Problem description
Pick every line from the data below that contains the string "width" and copy it.

[Front-end code edit data]
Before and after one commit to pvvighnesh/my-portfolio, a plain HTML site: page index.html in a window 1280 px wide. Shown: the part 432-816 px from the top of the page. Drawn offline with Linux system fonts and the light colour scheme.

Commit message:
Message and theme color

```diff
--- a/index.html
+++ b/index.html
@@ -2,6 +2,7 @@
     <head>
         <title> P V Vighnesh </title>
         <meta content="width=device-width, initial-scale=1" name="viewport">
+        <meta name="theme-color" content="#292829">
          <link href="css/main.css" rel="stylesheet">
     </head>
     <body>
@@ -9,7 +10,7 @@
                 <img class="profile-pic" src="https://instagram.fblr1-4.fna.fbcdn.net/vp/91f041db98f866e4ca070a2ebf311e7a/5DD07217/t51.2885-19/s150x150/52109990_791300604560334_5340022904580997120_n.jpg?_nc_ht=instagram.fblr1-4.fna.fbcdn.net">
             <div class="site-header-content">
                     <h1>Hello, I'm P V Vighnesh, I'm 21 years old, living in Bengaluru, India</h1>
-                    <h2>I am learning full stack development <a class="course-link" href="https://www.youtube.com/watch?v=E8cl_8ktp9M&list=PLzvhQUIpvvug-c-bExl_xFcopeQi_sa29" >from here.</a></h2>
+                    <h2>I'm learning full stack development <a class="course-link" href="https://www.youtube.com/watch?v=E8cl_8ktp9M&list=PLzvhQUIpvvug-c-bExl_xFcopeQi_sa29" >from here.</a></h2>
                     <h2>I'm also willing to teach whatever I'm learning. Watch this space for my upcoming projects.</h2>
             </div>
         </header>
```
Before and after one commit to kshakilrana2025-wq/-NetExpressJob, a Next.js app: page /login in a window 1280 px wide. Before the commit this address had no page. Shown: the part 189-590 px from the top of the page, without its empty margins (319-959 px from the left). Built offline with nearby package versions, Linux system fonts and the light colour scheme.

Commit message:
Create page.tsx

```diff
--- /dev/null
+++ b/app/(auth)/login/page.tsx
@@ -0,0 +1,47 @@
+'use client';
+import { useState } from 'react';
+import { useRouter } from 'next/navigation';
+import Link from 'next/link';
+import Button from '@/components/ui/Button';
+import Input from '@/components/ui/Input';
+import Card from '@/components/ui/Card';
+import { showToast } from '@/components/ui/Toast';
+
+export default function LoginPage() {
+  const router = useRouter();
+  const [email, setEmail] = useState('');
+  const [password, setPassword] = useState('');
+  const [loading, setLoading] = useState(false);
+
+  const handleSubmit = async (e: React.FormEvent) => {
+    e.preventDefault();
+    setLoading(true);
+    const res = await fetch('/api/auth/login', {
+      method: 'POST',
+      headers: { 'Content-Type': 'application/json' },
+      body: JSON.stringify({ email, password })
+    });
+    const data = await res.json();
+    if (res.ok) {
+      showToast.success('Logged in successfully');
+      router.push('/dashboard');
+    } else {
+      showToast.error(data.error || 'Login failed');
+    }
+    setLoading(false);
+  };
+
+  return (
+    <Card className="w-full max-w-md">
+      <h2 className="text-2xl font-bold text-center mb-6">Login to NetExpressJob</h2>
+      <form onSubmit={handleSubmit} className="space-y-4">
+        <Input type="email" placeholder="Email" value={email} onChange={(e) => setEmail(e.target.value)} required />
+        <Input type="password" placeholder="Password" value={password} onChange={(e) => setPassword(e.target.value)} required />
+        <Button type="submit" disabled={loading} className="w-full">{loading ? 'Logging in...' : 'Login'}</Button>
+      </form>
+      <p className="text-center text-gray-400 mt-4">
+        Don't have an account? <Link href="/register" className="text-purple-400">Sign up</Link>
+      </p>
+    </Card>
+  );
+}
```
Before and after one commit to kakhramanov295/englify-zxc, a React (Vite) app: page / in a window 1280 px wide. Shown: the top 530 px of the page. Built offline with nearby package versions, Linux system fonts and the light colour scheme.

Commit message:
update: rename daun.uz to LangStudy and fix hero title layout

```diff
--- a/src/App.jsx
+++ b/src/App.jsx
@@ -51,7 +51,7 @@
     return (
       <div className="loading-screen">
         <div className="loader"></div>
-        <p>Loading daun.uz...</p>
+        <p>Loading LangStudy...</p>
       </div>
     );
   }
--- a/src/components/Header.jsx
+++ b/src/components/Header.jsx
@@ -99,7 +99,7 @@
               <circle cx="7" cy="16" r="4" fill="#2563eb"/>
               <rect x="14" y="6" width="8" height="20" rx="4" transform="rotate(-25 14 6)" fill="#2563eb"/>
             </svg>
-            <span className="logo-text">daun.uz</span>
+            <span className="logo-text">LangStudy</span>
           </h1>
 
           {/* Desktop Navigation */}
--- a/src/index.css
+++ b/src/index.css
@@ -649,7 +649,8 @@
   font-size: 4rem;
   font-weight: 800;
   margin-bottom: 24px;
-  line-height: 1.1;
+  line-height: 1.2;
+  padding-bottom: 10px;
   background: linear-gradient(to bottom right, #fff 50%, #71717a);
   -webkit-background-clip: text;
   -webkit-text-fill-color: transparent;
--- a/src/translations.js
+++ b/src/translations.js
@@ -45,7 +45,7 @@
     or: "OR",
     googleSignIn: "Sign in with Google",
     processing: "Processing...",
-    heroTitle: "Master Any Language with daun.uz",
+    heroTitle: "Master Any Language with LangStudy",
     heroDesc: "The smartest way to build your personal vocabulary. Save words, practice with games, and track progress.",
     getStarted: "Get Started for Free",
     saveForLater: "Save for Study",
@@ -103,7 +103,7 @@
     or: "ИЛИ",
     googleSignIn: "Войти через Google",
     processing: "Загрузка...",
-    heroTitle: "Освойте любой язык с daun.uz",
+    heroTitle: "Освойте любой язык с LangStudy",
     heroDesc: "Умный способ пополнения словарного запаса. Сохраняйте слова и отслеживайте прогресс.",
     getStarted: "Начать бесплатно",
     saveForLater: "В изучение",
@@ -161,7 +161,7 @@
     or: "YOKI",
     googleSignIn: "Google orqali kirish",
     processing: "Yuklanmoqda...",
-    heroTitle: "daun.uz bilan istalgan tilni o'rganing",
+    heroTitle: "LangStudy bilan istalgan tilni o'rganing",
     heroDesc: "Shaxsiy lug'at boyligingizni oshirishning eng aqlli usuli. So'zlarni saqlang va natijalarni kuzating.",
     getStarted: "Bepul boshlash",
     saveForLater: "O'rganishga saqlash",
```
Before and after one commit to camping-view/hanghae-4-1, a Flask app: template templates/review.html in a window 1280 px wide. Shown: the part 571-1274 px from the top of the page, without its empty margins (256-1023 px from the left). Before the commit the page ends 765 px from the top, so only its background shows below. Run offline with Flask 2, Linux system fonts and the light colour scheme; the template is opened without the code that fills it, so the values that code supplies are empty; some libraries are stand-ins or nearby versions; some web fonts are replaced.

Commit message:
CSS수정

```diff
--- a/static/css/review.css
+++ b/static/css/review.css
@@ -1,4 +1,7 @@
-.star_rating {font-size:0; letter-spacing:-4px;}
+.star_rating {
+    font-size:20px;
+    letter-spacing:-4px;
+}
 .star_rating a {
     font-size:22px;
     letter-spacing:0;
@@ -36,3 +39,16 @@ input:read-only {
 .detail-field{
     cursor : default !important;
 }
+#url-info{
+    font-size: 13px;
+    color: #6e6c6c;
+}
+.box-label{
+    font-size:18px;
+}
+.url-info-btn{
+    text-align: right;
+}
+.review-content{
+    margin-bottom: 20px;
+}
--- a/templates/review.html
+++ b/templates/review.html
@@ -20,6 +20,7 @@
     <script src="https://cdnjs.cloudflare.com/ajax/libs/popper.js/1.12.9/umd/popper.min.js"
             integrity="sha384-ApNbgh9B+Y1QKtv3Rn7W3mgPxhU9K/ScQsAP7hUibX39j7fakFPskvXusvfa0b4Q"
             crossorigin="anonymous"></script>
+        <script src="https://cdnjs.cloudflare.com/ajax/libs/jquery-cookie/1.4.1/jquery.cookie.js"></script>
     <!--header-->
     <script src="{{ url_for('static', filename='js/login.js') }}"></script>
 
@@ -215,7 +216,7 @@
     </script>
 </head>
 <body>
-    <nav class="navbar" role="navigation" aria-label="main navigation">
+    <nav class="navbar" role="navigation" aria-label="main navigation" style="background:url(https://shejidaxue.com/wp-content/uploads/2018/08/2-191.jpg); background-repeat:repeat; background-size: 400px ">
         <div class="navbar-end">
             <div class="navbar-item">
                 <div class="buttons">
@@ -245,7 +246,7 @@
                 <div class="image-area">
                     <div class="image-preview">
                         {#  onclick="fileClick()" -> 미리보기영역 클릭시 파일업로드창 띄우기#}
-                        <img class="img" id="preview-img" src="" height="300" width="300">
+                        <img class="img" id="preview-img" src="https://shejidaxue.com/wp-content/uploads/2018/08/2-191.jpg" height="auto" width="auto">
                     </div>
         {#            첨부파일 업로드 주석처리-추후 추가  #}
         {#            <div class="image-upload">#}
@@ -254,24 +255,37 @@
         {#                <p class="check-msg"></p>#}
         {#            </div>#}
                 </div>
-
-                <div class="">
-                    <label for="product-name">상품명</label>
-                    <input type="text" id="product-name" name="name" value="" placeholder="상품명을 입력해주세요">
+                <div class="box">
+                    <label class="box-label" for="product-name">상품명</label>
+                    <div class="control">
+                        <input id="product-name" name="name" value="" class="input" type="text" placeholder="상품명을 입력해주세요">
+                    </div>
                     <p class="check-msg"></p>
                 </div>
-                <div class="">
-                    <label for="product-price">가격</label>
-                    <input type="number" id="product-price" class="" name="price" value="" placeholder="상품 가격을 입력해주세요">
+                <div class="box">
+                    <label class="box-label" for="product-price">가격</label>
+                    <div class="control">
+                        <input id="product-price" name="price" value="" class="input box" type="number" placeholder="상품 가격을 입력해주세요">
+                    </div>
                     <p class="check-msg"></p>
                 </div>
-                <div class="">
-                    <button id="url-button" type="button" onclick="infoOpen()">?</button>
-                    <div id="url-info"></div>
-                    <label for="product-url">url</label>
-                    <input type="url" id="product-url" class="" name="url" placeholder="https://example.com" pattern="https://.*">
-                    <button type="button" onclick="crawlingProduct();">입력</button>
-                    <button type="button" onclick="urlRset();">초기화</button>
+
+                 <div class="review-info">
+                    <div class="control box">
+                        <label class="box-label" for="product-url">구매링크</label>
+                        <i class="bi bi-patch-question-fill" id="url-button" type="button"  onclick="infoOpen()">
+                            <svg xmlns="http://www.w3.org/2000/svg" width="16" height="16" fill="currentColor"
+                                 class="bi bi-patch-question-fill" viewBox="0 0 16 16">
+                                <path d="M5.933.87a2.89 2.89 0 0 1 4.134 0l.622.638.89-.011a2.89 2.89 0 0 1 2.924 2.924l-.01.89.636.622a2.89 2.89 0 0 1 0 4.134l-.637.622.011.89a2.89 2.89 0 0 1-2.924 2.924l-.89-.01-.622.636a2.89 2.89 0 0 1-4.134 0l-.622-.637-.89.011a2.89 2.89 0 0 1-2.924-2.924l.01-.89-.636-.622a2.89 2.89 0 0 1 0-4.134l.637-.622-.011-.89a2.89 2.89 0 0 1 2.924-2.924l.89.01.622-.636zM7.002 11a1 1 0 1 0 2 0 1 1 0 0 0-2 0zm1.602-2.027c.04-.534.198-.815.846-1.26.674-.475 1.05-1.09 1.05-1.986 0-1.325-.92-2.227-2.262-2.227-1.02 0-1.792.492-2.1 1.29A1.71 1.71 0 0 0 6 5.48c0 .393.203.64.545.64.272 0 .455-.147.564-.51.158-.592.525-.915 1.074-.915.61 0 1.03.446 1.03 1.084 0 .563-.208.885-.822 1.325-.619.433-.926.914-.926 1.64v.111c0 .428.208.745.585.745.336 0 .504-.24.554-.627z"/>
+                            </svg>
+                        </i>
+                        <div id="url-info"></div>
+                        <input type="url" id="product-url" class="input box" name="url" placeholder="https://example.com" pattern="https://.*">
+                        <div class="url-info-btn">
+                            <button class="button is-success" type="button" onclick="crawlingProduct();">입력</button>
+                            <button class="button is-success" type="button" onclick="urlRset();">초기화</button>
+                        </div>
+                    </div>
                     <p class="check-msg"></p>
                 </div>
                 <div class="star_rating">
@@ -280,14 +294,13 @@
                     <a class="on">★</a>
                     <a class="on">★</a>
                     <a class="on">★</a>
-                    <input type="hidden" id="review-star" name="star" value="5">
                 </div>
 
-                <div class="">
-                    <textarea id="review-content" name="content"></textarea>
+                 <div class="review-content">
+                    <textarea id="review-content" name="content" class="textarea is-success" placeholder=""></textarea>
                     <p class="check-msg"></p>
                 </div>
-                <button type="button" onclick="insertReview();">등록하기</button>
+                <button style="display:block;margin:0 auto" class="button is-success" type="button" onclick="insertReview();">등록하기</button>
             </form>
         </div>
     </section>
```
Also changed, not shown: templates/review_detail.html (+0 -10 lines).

Final answer
         <meta content="width=device-width, initial-scale=1" name="viewport">
               <rect x="14" y="6" width="8" height="20" rx="4" transform="rotate(-25 14 6)" fill="#2563eb"/>
-                        <img class="img" id="preview-img" src="" height="300" width="300">
+                        <img class="img" id="preview-img" src="https://shejidaxue.com/wp-content/uploads/2018/08/2-191.jpg" height="auto" width="auto">
+                            <svg xmlns="http://www.w3.org/2000/svg" width="16" height="16" fill="currentColor"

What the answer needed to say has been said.